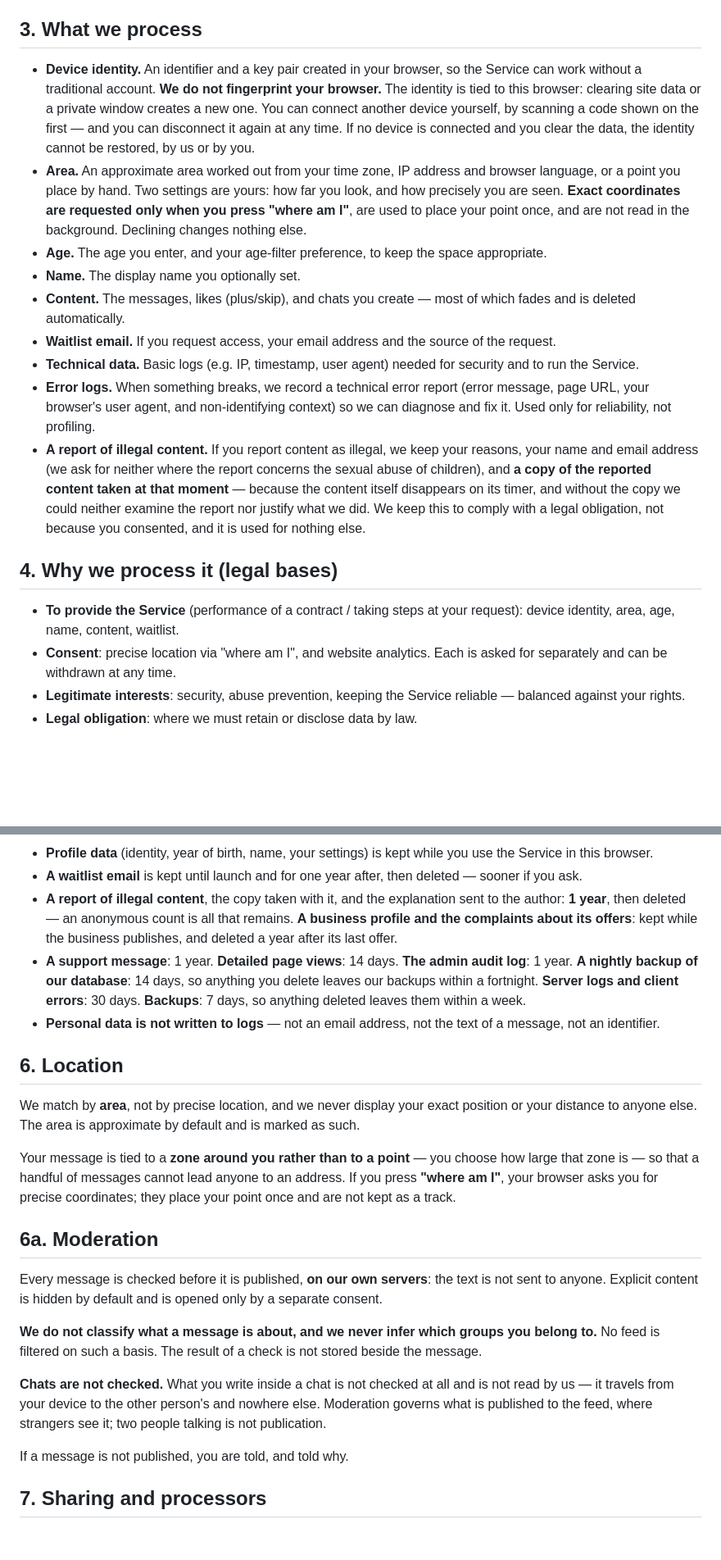
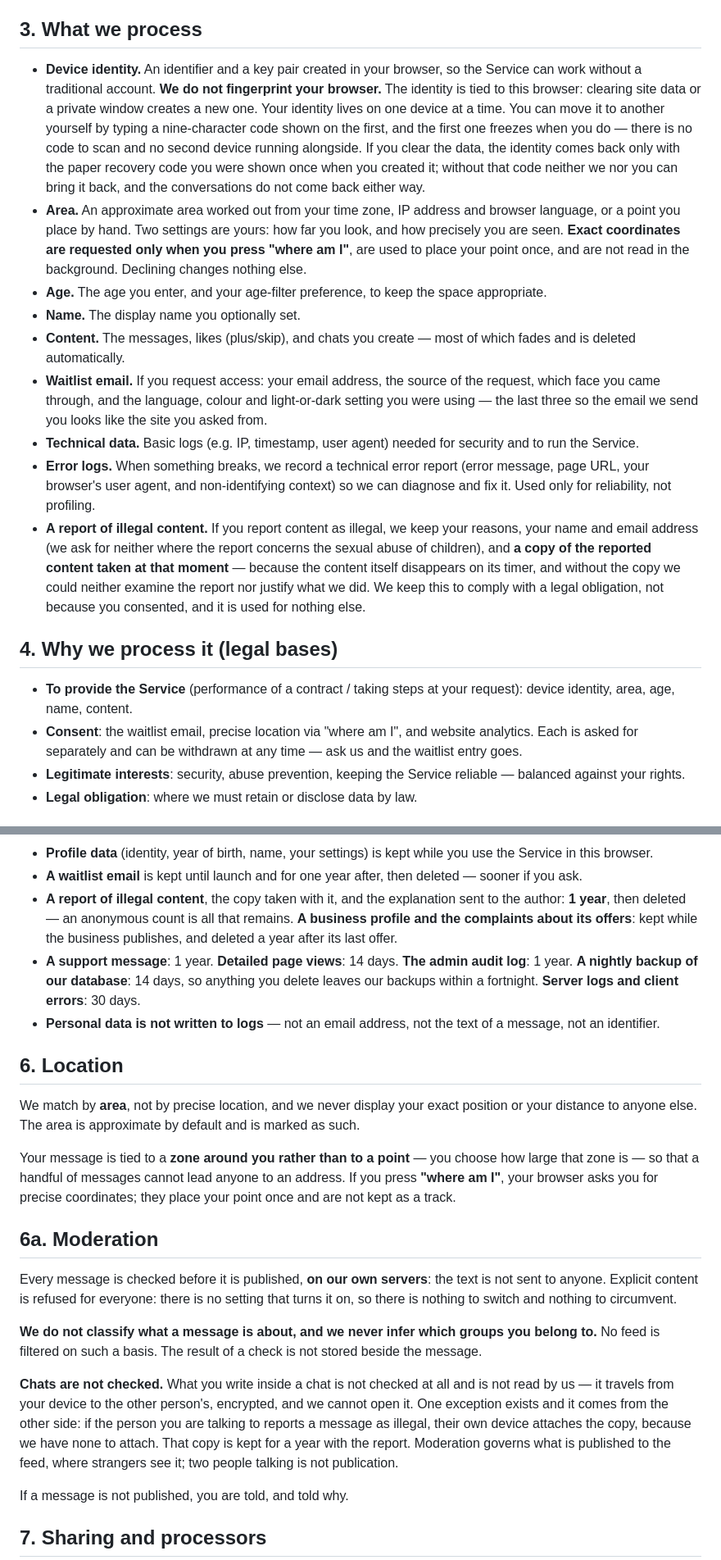
Before and after one commit to panov-id/neighbro.place, a Markdown page: landing/legal/privacy_EN.md, 2 parts joined by grey strips. Shown at 82% size. GitHub-like rendering; blank space fills up the shorter version.

Commit message:
Correct the published policy where it promised what we do not do
Six statements in the privacy policy described a different product. The backup
period contradicted itself inside one sentence — fourteen days and seven days,
one after the other — and the shorter one was published, promising deletion
twice as fast as it happens. The policy offered connecting a second device by
scanning a code, which is neither how it works nor something that will exist.
It said an identity cannot be restored, which stopped being true when the paper
recovery code was introduced. It promised a consent that opens explicit content,
while the DSA notes tell a regulator there is no such switch and nothing to
circumvent. It claimed reliance on Standard Contractual Clauses that our CDN
contract does not contain. And the waitlist was filed under performance of a
contract in the policy while the processing register called it consent.

Each is now what is actually true, including the uncomfortable one: the region
is named, the absence of the clauses is stated outright, and the residual risk
is called a residual risk rather than dressed as a safeguard. The chat sentence
lost its "and nowhere else": a report from the other side brings us a copy,
because we have none of our own, and that copy is kept for a year.

The revision dates move accordingly, so the bar that tells people the documents
changed actually fires.

Co-Authored-By: Claude Opus 5 <noreply@anthropic.com>

```diff
--- a/landing/legal/privacy_EN.md
+++ b/landing/legal/privacy_EN.md
@@ -14,20 +14,20 @@ Neighbro is **ephemeral, area-based, and low-identity by design**. We process th
 
 ## 3. What we process
 
-- **Device identity.** An identifier and a key pair created in your browser, so the Service can work without a traditional account. **We do not fingerprint your browser.** The identity is tied to this browser: clearing site data or a private window creates a new one. You can connect another device yourself, by scanning a code shown on the first — and you can disconnect it again at any time. If no device is connected and you clear the data, the identity cannot be restored, by us or by you.
+- **Device identity.** An identifier and a key pair created in your browser, so the Service can work without a traditional account. **We do not fingerprint your browser.** The identity is tied to this browser: clearing site data or a private window creates a new one. Your identity lives on one device at a time. You can move it to another yourself by typing a nine-character code shown on the first, and the first one freezes when you do — there is no code to scan and no second device running alongside. If you clear the data, the identity comes back only with the paper recovery code you were shown once when you created it; without that code neither we nor you can bring it back, and the conversations do not come back either way.
 - **Area.** An approximate area worked out from your time zone, IP address and browser language, or a point you place by hand. Two settings are yours: how far you look, and how precisely you are seen. **Exact coordinates are requested only when you press "where am I"**, are used to place your point once, and are not read in the background. Declining changes nothing else.
 - **Age.** The age you enter, and your age-filter preference, to keep the space appropriate.
 - **Name.** The display name you optionally set.
 - **Content.** The messages, likes (plus/skip), and chats you create — most of which fades and is deleted automatically.
-- **Waitlist email.** If you request access, your email address and the source of the request.
+- **Waitlist email.** If you request access: your email address, the source of the request, which face you came through, and the language, colour and light-or-dark setting you were using — the last three so the email we send you looks like the site you asked from.
 - **Technical data.** Basic logs (e.g. IP, timestamp, user agent) needed for security and to run the Service.
 - **Error logs.** When something breaks, we record a technical error report (error message, page URL, your browser's user agent, and non-identifying context) so we can diagnose and fix it. Used only for reliability, not profiling.
 - **A report of illegal content.** If you report content as illegal, we keep your reasons, your name and email address (we ask for neither where the report concerns the sexual abuse of children), and **a copy of the reported content taken at that moment** — because the content itself disappears on its timer, and without the copy we could neither examine the report nor justify what we did. We keep this to comply with a legal obligation, not because you consented, and it is used for nothing else.
 
 ## 4. Why we process it (legal bases)
 
-- **To provide the Service** (performance of a contract / taking steps at your request): device identity, area, age, name, content, waitlist.
-- **Consent**: precise location via "where am I", and website analytics. Each is asked for separately and can be withdrawn at any time.
+- **To provide the Service** (performance of a contract / taking steps at your request): device identity, area, age, name, content.
+- **Consent**: the waitlist email, precise location via "where am I", and website analytics. Each is asked for separately and can be withdrawn at any time — ask us and the waitlist entry goes.
 - **Legitimate interests**: security, abuse prevention, keeping the Service reliable — balanced against your rights.
 - **Legal obligation**: where we must retain or disclose data by law.
 
@@ -38,7 +38,7 @@ Neighbro is **ephemeral, area-based, and low-identity by design**. We process th
 - **Profile data** (identity, year of birth, name, your settings) is kept while you use the Service in this browser.
 - **A waitlist email** is kept until launch and for one year after, then deleted — sooner if you ask.
 - **A report of illegal content**, the copy taken with it, and the explanation sent to the author: **1 year**, then deleted — an anonymous count is all that remains. **A business profile and the complaints about its offers**: kept while the business publishes, and deleted a year after its last offer.
-- **A support message**: 1 year. **Detailed page views**: 14 days. **The admin audit log**: 1 year. **A nightly backup of our database**: 14 days, so anything you delete leaves our backups within a fortnight. **Server logs and client errors**: 30 days. **Backups**: 7 days, so anything deleted leaves them within a week.
+- **A support message**: 1 year. **Detailed page views**: 14 days. **The admin audit log**: 1 year. **A nightly backup of our database**: 14 days, so anything you delete leaves our backups within a fortnight. **Server logs and client errors**: 30 days.
 - **Personal data is not written to logs** — not an email address, not the text of a message, not an identifier.
 
 ## 6. Location
@@ -49,11 +49,11 @@ Your message is tied to a **zone around you rather than to a point** — you cho
 
 ## 6a. Moderation
 
-Every message is checked before it is published, **on our own servers**: the text is not sent to anyone. Explicit content is hidden by default and is opened only by a separate consent.
+Every message is checked before it is published, **on our own servers**: the text is not sent to anyone. Explicit content is refused for everyone: there is no setting that turns it on, so there is nothing to switch and nothing to circumvent.
 
 **We do not classify what a message is about, and we never infer which groups you belong to.** No feed is filtered on such a basis. The result of a check is not stored beside the message.
 
-**Chats are not checked.** What you write inside a chat is not checked at all and is not read by us — it travels from your device to the other person's and nowhere else. Moderation governs what is published to the feed, where strangers see it; two people talking is not publication.
+**Chats are not checked.** What you write inside a chat is not checked at all and is not read by us — it travels from your device to the other person's, encrypted, and we cannot open it. One exception exists and it comes from the other side: if the person you are talking to reports a message as illegal, their own device attaches the copy, because we have none to attach. That copy is kept for a year with the report. Moderation governs what is published to the feed, where strangers see it; two people talking is not publication.
 
 If a message is not published, you are told, and told why.
 
```
Also changed, not shown: other parts of landing/legal/privacy_EN.md (+2 -2 lines), landing/legal/terms_EN.md (+2 -2 lines).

§ §

[Exercise]
Could the data above be copied out exactly, with no pictures kept?

[Exercise answer]
Before and after one commit to panov-id/neighbro.place, a Markdown page: landing/legal/privacy_EN.md, 2 parts joined by grey strips. Shown at 82% size. GitHub-like rendering; blank space fills up the shorter version.

Commit message:
Correct the published policy where it promised what we do not do
Six statements in the privacy policy described a different product. The backup
period contradicted itself inside one sentence — fourteen days and seven days,
one after the other — and the shorter one was published, promising deletion
twice as fast as it happens. The policy offered connecting a second device by
scanning a code, which is neither how it works nor something that will exist.
It said an identity cannot be restored, which stopped being true when the paper
recovery code was introduced. It promised a consent that opens explicit content,
while the DSA notes tell a regulator there is no such switch and nothing to
circumvent. It claimed reliance on Standard Contractual Clauses that our CDN
contract does not contain. And the waitlist was filed under performance of a
contract in the policy while the processing register called it consent.

Each is now what is actually true, including the uncomfortable one: the region
is named, the absence of the clauses is stated outright, and the residual risk
is called a residual risk rather than dressed as a safeguard. The chat sentence
lost its "and nowhere else": a report from the other side brings us a copy,
because we have none of our own, and that copy is kept for a year.

The revision dates move accordingly, so the bar that tells people the documents
changed actually fires.

Co-Authored-By: Claude Opus 5 <noreply@anthropic.com>

```diff
--- a/landing/legal/privacy_EN.md
+++ b/landing/legal/privacy_EN.md
@@ -14,20 +14,20 @@ Neighbro is **ephemeral, area-based, and low-identity by design**. We process th
 
 ## 3. What we process
 
-- **Device identity.** An identifier and a key pair created in your browser, so the Service can work without a traditional account. **We do not fingerprint your browser.** The identity is tied to this browser: clearing site data or a private window creates a new one. You can connect another device yourself, by scanning a code shown on the first — and you can disconnect it again at any time. If no device is connected and you clear the data, the identity cannot be restored, by us or by you.
+- **Device identity.** An identifier and a key pair created in your browser, so the Service can work without a traditional account. **We do not fingerprint your browser.** The identity is tied to this browser: clearing site data or a private window creates a new one. Your identity lives on one device at a time. You can move it to another yourself by typing a nine-character code shown on the first, and the first one freezes when you do — there is no code to scan and no second device running alongside. If you clear the data, the identity comes back only with the paper recovery code you were shown once when you created it; without that code neither we nor you can bring it back, and the conversations do not come back either way.
 - **Area.** An approximate area worked out from your time zone, IP address and browser language, or a point you place by hand. Two settings are yours: how far you look, and how precisely you are seen. **Exact coordinates are requested only when you press "where am I"**, are used to place your point once, and are not read in the background. Declining changes nothing else.
 - **Age.** The age you enter, and your age-filter preference, to keep the space appropriate.
 - **Name.** The display name you optionally set.
 - **Content.** The messages, likes (plus/skip), and chats you create — most of which fades and is deleted automatically.
-- **Waitlist email.** If you request access, your email address and the source of the request.
+- **Waitlist email.** If you request access: your email address, the source of the request, which face you came through, and the language, colour and light-or-dark setting you were using — the last three so the email we send you looks like the site you asked from.
 - **Technical data.** Basic logs (e.g. IP, timestamp, user agent) needed for security and to run the Service.
 - **Error logs.** When something breaks, we record a technical error report (error message, page URL, your browser's user agent, and non-identifying context) so we can diagnose and fix it. Used only for reliability, not profiling.
 - **A report of illegal content.** If you report content as illegal, we keep your reasons, your name and email address (we ask for neither where the report concerns the sexual abuse of children), and **a copy of the reported content taken at that moment** — because the content itself disappears on its timer, and without the copy we could neither examine the report nor justify what we did. We keep this to comply with a legal obligation, not because you consented, and it is used for nothing else.
 
 ## 4. Why we process it (legal bases)
 
-- **To provide the Service** (performance of a contract / taking steps at your request): device identity, area, age, name, content, waitlist.
-- **Consent**: precise location via "where am I", and website analytics. Each is asked for separately and can be withdrawn at any time.
+- **To provide the Service** (performance of a contract / taking steps at your request): device identity, area, age, name, content.
+- **Consent**: the waitlist email, precise location via "where am I", and website analytics. Each is asked for separately and can be withdrawn at any time — ask us and the waitlist entry goes.
 - **Legitimate interests**: security, abuse prevention, keeping the Service reliable — balanced against your rights.
 - **Legal obligation**: where we must retain or disclose data by law.
 
@@ -38,7 +38,7 @@ Neighbro is **ephemeral, area-based, and low-identity by design**. We process th
 - **Profile data** (identity, year of birth, name, your settings) is kept while you use the Service in this browser.
 - **A waitlist email** is kept until launch and for one year after, then deleted — sooner if you ask.
 - **A report of illegal content**, the copy taken with it, and the explanation sent to the author: **1 year**, then deleted — an anonymous count is all that remains. **A business profile and the complaints about its offers**: kept while the business publishes, and deleted a year after its last offer.
-- **A support message**: 1 year. **Detailed page views**: 14 days. **The admin audit log**: 1 year. **A nightly backup of our database**: 14 days, so anything you delete leaves our backups within a fortnight. **Server logs and client errors**: 30 days. **Backups**: 7 days, so anything deleted leaves them within a week.
+- **A support message**: 1 year. **Detailed page views**: 14 days. **The admin audit log**: 1 year. **A nightly backup of our database**: 14 days, so anything you delete leaves our backups within a fortnight. **Server logs and client errors**: 30 days.
 - **Personal data is not written to logs** — not an email address, not the text of a message, not an identifier.
 
 ## 6. Location
@@ -49,11 +49,11 @@ Your message is tied to a **zone around you rather than to a point** — you cho
 
 ## 6a. Moderation
 
-Every message is checked before it is published, **on our own servers**: the text is not sent to anyone. Explicit content is hidden by default and is opened only by a separate consent.
+Every message is checked before it is published, **on our own servers**: the text is not sent to anyone. Explicit content is refused for everyone: there is no setting that turns it on, so there is nothing to switch and nothing to circumvent.
 
 **We do not classify what a message is about, and we never infer which groups you belong to.** No feed is filtered on such a basis. The result of a check is not stored beside the message.
 
-**Chats are not checked.** What you write inside a chat is not checked at all and is not read by us — it travels from your device to the other person's and nowhere else. Moderation governs what is published to the feed, where strangers see it; two people talking is not publication.
+**Chats are not checked.** What you write inside a chat is not checked at all and is not read by us — it travels from your device to the other person's, encrypted, and we cannot open it. One exception exists and it comes from the other side: if the person you are talking to reports a message as illegal, their own device attaches the copy, because we have none to attach. That copy is kept for a year with the report. Moderation governs what is published to the feed, where strangers see it; two people talking is not publication.
 
 If a message is not published, you are told, and told why.
 
```
Also changed, not shown: other parts of landing/legal/privacy_EN.md (+2 -2 lines), landing/legal/terms_EN.md (+2 -2 lines).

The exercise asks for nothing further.